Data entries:
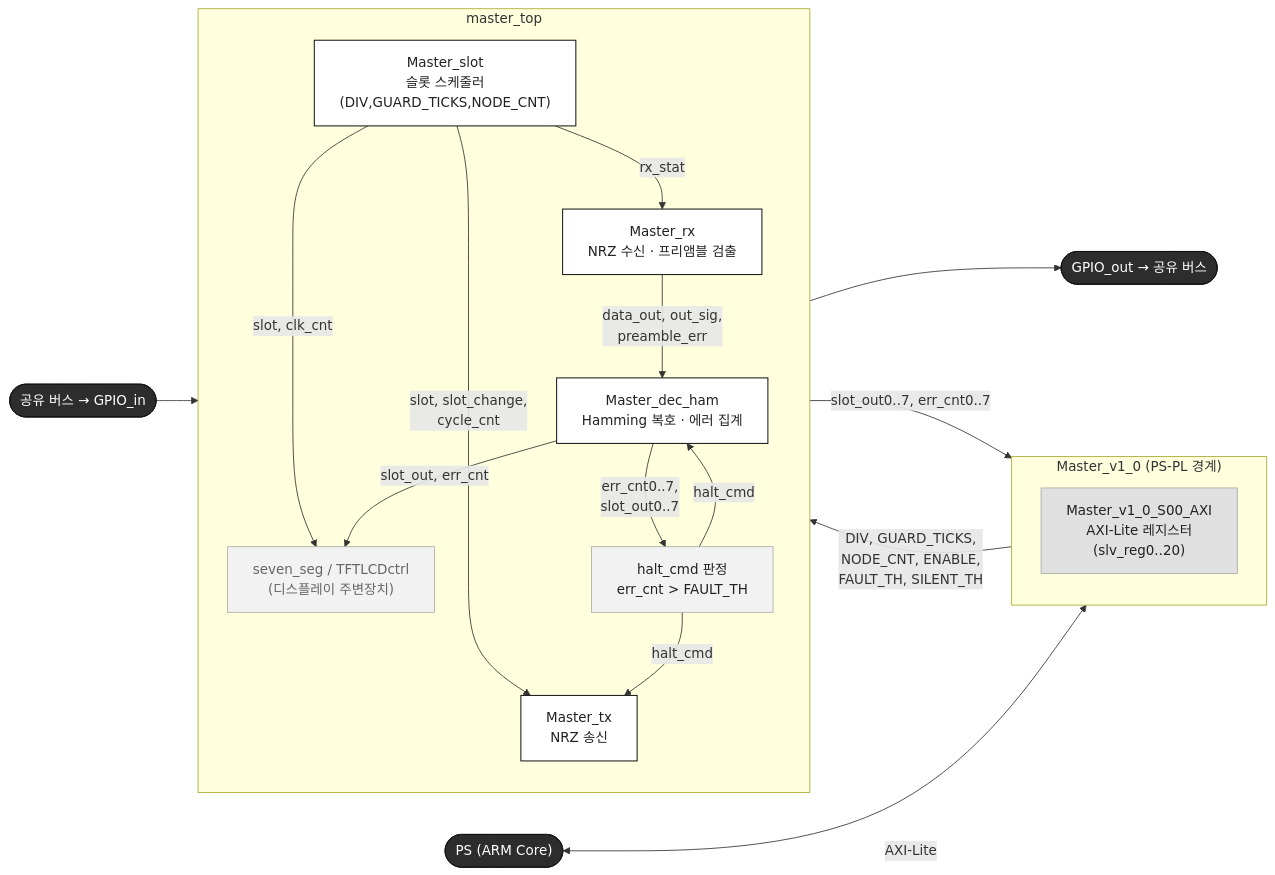
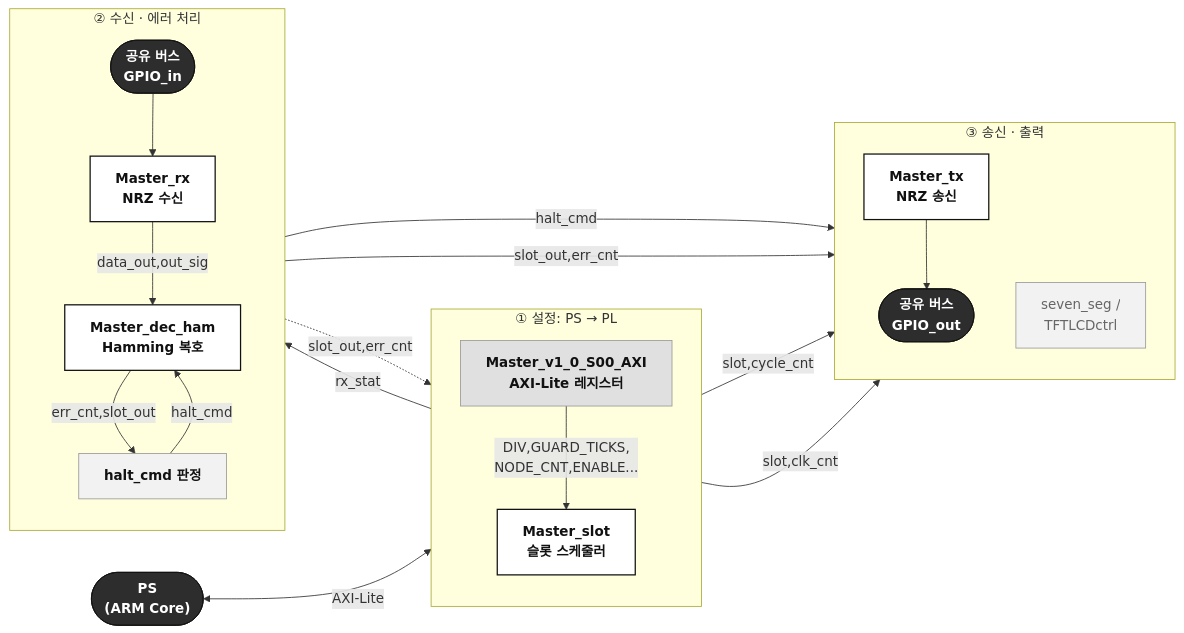
The diagram in diagrams/master_block.mmd (Woodong02/SoC_Design_and_Programming), drawn with Mermaid before and after one commit. The commit also changed 1 other file, not shown here.

```diff
--- a/diagrams/master_block.mmd
+++ b/diagrams/master_block.mmd
@@ -1,42 +1,44 @@
+%%{init: {'themeVariables': {'fontSize': '26px'}}, 'flowchart': {'nodeSpacing': 40, 'rankSpacing': 60}}%%
 flowchart LR
-    PS(["PS (ARM Core)"]):::io
+    PS(["PS<br/>(ARM Core)"]):::io
 
-    subgraph V1 ["Master_v1_0 (PS-PL 경계)"]
+    subgraph STAGE1 ["① 설정: PS → PL"]
         direction TB
-        AXIREG["Master_v1_0_S00_AXI<br/>AXI-Lite 레지스터<br/>(slv_reg0..20)"]:::axi
+        AXIREG["Master_v1_0_S00_AXI<br/>AXI-Lite 레지스터"]:::axi
+        SLOT["Master_slot<br/>슬롯 스케줄러"]:::core
+        AXIREG -->|"DIV,GUARD_TICKS,<br/>NODE_CNT,ENABLE..."| SLOT
     end
 
-    subgraph TOP ["master_top"]
+    subgraph STAGE2 ["② 수신 · 에러 처리"]
         direction TB
-        SLOT["Master_slot<br/>슬롯 스케줄러<br/>(DIV,GUARD_TICKS,NODE_CNT)"]:::core
-        TX["Master_tx<br/>NRZ 송신"]:::core
-        RX["Master_rx<br/>NRZ 수신 · 프리앰블 검출"]:::core
-        DEC["Master_dec_ham<br/>Hamming 복호 · 에러 집계"]:::core
-        HALT["halt_cmd 판정<br/>err_cnt &gt; FAULT_TH"]:::logic
-        DISP["seven_seg / TFTLCDctrl<br/>(디스플레이 주변장치)"]:::periph
+        GPIOIN(["공유 버스<br/>GPIO_in"]):::io
+        RX["Master_rx<br/>NRZ 수신"]:::core
+        DEC["Master_dec_ham<br/>Hamming 복호"]:::core
+        HALT["halt_cmd 판정"]:::logic
+        GPIOIN --> RX
+        RX -->|"data_out,out_sig"| DEC
+        DEC -->|"err_cnt,slot_out"| HALT
     end
 
-    GPIO_OUT(["GPIO_out → 공유 버스"]):::io
-    GPIO_IN(["공유 버스 → GPIO_in"]):::io
+    subgraph STAGE3 ["③ 송신 · 출력"]
+        direction TB
+        TX["Master_tx<br/>NRZ 송신"]:::core
+        GPIOOUT(["공유 버스<br/>GPIO_out"]):::io
+        DISP["seven_seg /<br/>TFTLCDctrl"]:::periph
+        TX --> GPIOOUT
+    end
 
     PS <-->|"AXI-Lite"| AXIREG
-    AXIREG -->|"DIV, GUARD_TICKS,<br/>NODE_CNT, ENABLE,<br/>FAULT_TH, SILENT_TH"| SLOT
-    SLOT -->|"slot, slot_change,<br/>cycle_cnt"| TX
     SLOT -->|"rx_stat"| RX
-    SLOT -->|"slot, clk_cnt"| DISP
-
-    GPIO_IN --> RX
-    RX -->|"data_out, out_sig,<br/>preamble_err"| DEC
-    DEC -->|"err_cnt0..7,<br/>slot_out0..7"| HALT
+    SLOT -->|"slot,cycle_cnt"| TX
     HALT -->|"halt_cmd"| TX
     HALT -->|"halt_cmd"| DEC
-    TX --> GPIO_OUT
+    DEC -.->|"slot_out,err_cnt"| AXIREG
+    SLOT -->|"slot,clk_cnt"| DISP
+    DEC -->|"slot_out,err_cnt"| DISP
 
-    DEC -->|"slot_out, err_cnt"| DISP
-    DEC -->|"slot_out0..7, err_cnt0..7"| AXIREG
-
-    classDef io fill:#2D2D2D,stroke:#111111,color:#FFFFFF
-    classDef axi fill:#E0E0E0,stroke:#999999,stroke-width:0.8px,color:#222222
-    classDef core fill:#FFFFFF,stroke:#111111,stroke-width:1.2px,color:#222222
-    classDef logic fill:#F2F2F2,stroke:#999999,stroke-width:0.8px,color:#222222
-    classDef periph fill:#F2F2F2,stroke:#999999,stroke-width:0.8px,color:#666666
+    classDef io fill:#2D2D2D,stroke:#111111,color:#FFFFFF,font-weight:bold
+    classDef axi fill:#E0E0E0,stroke:#999999,stroke-width:1px,color:#111111,font-weight:bold
+    classDef core fill:#FFFFFF,stroke:#111111,stroke-width:1.5px,color:#111111,font-weight:bold
+    classDef logic fill:#F2F2F2,stroke:#999999,stroke-width:1px,color:#111111,font-weight:bold
+    classDef periph fill:#F2F2F2,stroke:#999999,stroke-width:1px,color:#666666
```
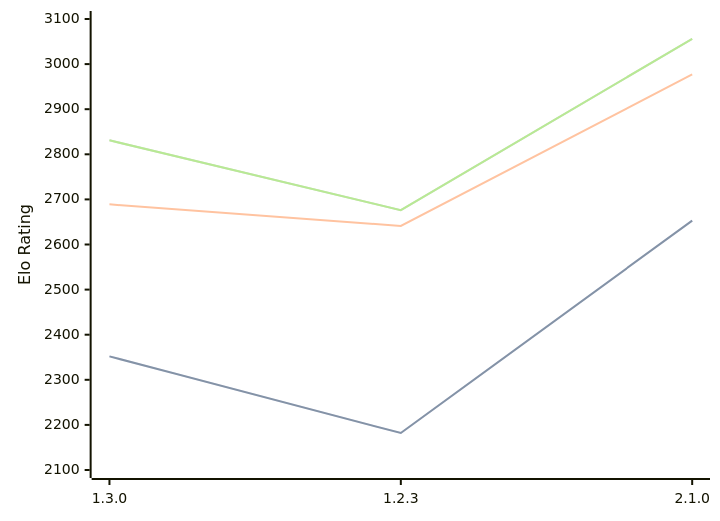
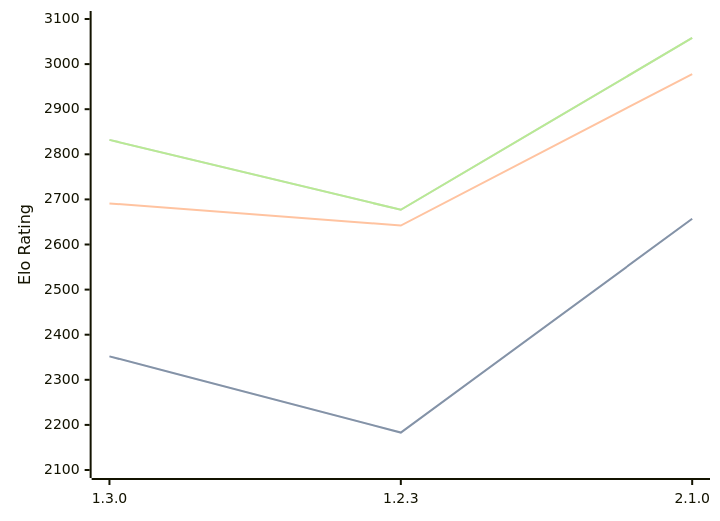
One commit to computer-chess-index/cci changed the diagram in engines/Aspen.md. Above: the diagram before and after it, drawn with Mermaid. The commit also changed other lines of this file, not shown here.

Commit message:
Update CCI Ratings (ELO VLTC) - 2026-06-11

````diff
--- a/engines/Aspen.md
+++ b/engines/Aspen.md
@@ -43,11 +43,11 @@
 ```mermaid
 %%{init: {"theme":"base","themeVariables":{"seriesColors:['#a3a3a3','#222221','#faa371']}}}%%
 xychart-beta
   x-axis ["1.3.0", "1.2.3", "2.1.0"]
   y-axis "Elo Rating" 2100 --> 3100
-  line "STC (8.0+0.08s)" [2352, 2182, 2653]
-  line "STC (8.0+0.08s)" [2352, 2182, 2653]
-  line "LTC (60.0+0.60s)" [2689, 2641, 2977]
-  line "VLTC (2m24s+1.12s)" [2831, 2676, 3056]
-  line "VLTC (2m24s+1.12s)" [2831, 2676, 3056]
+  line "STC (8.0+0.08s)" [2352, 2183, 2657]
+  line "STC (8.0+0.08s)" [2352, 2183, 2657]
+  line "LTC (60.0+0.60s)" [2691, 2642, 2978]
+  line "VLTC (2m24s+1.12s)" [2832, 2677, 3058]
+  line "VLTC (2m24s+1.12s)" [2832, 2677, 3058]
 ```
````
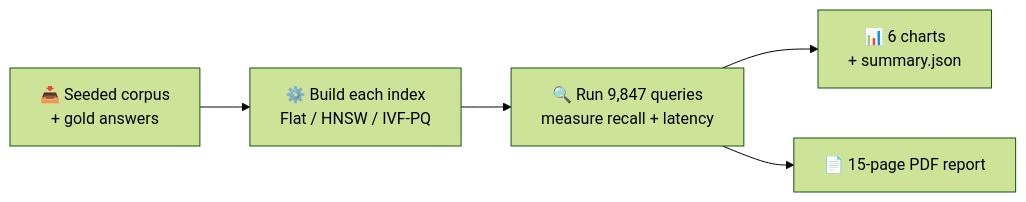
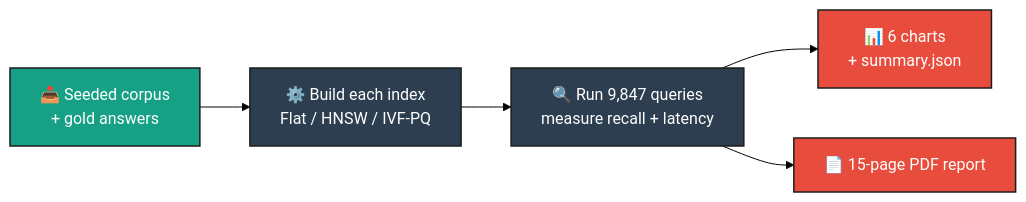
One commit to Akshitha024/vector-db-bench changed the second of 3 diagrams in README.md. Above: the diagram before and after it, drawn with Mermaid (forest theme). The commit also changed other lines of this file, not shown here.

First line of the commit message:
docs: restore unique mindmap + architecture + pipeline diagrams (one copy each)

````diff
--- a/README.md
+++ b/README.md
@@ -148,7 +177,10 @@
 ```mermaid
 flowchart LR
-    A["📥 Seeded corpus<br/>+ gold answers"] --> B["⚙️ Build each index<br/>Flat / HNSW / IVF-PQ"]
-    B --> C["🔍 Run 9,847 queries<br/>measure recall + latency"]
-    C --> D["📊 6 charts<br/>+ summary.json"]
-    C --> E["📄 15-page PDF report"]
+    classDef io fill:#16A085,stroke:#1c1c1c,stroke-width:1.5px,color:#fff
+    classDef proc fill:#2C3E50,stroke:#1c1c1c,stroke-width:1.5px,color:#fff
+    classDef out fill:#E74C3C,stroke:#1c1c1c,stroke-width:1.5px,color:#fff
+    A["📥 Seeded corpus<br/>+ gold answers"]:::io --> B["⚙️ Build each index<br/>Flat / HNSW / IVF-PQ"]:::proc
+    B --> C["🔍 Run 9,847 queries<br/>measure recall + latency"]:::proc
+    C --> D["📊 6 charts<br/>+ summary.json"]:::out
+    C --> E["📄 15-page PDF report"]:::out
 ```
````
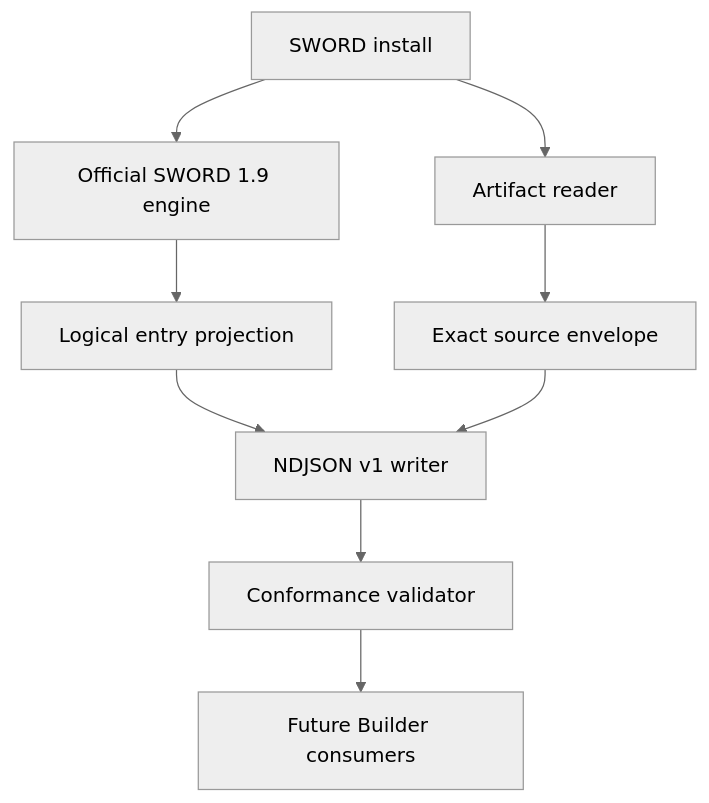
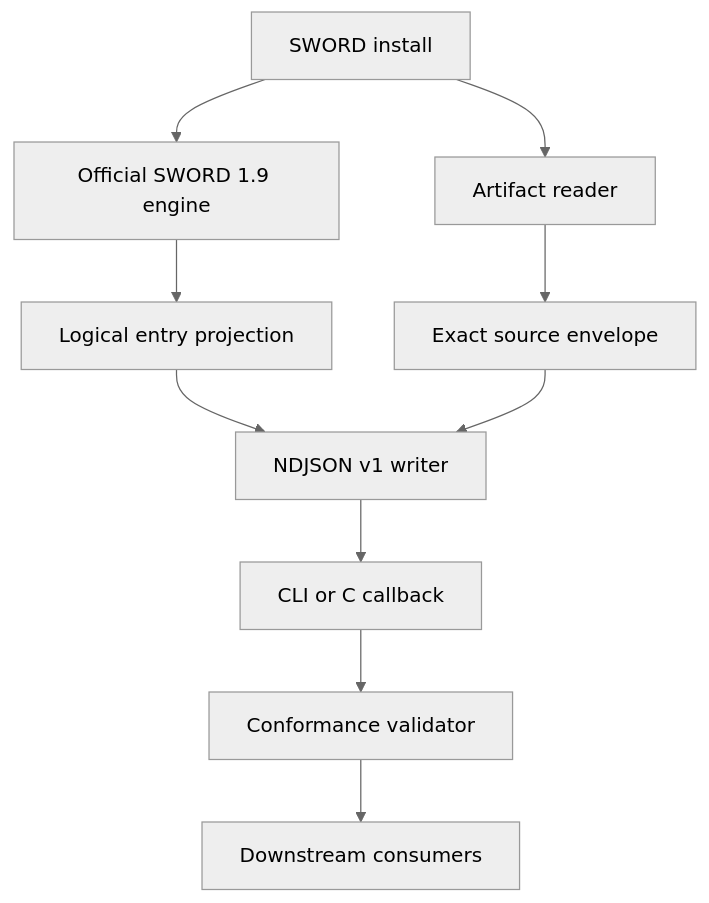
Before and after one commit to getbible/getbiblesword: the diagram in docs/architecture.md, drawn with Mermaid (neutral theme). The commit also changed other lines of this file and 37 other files, not shown here.

````diff
--- a/docs/architecture.md
+++ b/docs/architecture.md
@@ -9,11 +10,12 @@
 ```mermaid
 flowchart TD
   A["SWORD install"] --> B["Official SWORD 1.9 engine"]
   A --> C["Artifact reader"]
   B --> D["Logical entry projection"]
   C --> E["Exact source envelope"]
   D --> F["NDJSON v1 writer"]
   E --> F
-  F --> G["Conformance validator"]
-  G --> H["Future Builder consumers"]
+  F --> G["CLI or C callback"]
+  G --> H["Conformance validator"]
+  H --> I["Downstream consumers"]
 ```
````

--- Problem details ---
Single out each line of the records above with the string "diagrams" in it, and copy it.

--- Solution for this exercise ---
The diagram in diagrams/master_block.mmd (Woodong02/SoC_Design_and_Programming), drawn with Mermaid before and after one commit. The commit also changed 1 other file, not shown here.
--- a/diagrams/master_block.mmd
+++ b/diagrams/master_block.mmd
One commit to Akshitha024/vector-db-bench changed the second of 3 diagrams in README.md. Above: the diagram before and after it, drawn with Mermaid (forest theme). The commit also changed other lines of this file, not shown here.
docs: restore unique mindmap + architecture + pipeline diagrams (one copy each)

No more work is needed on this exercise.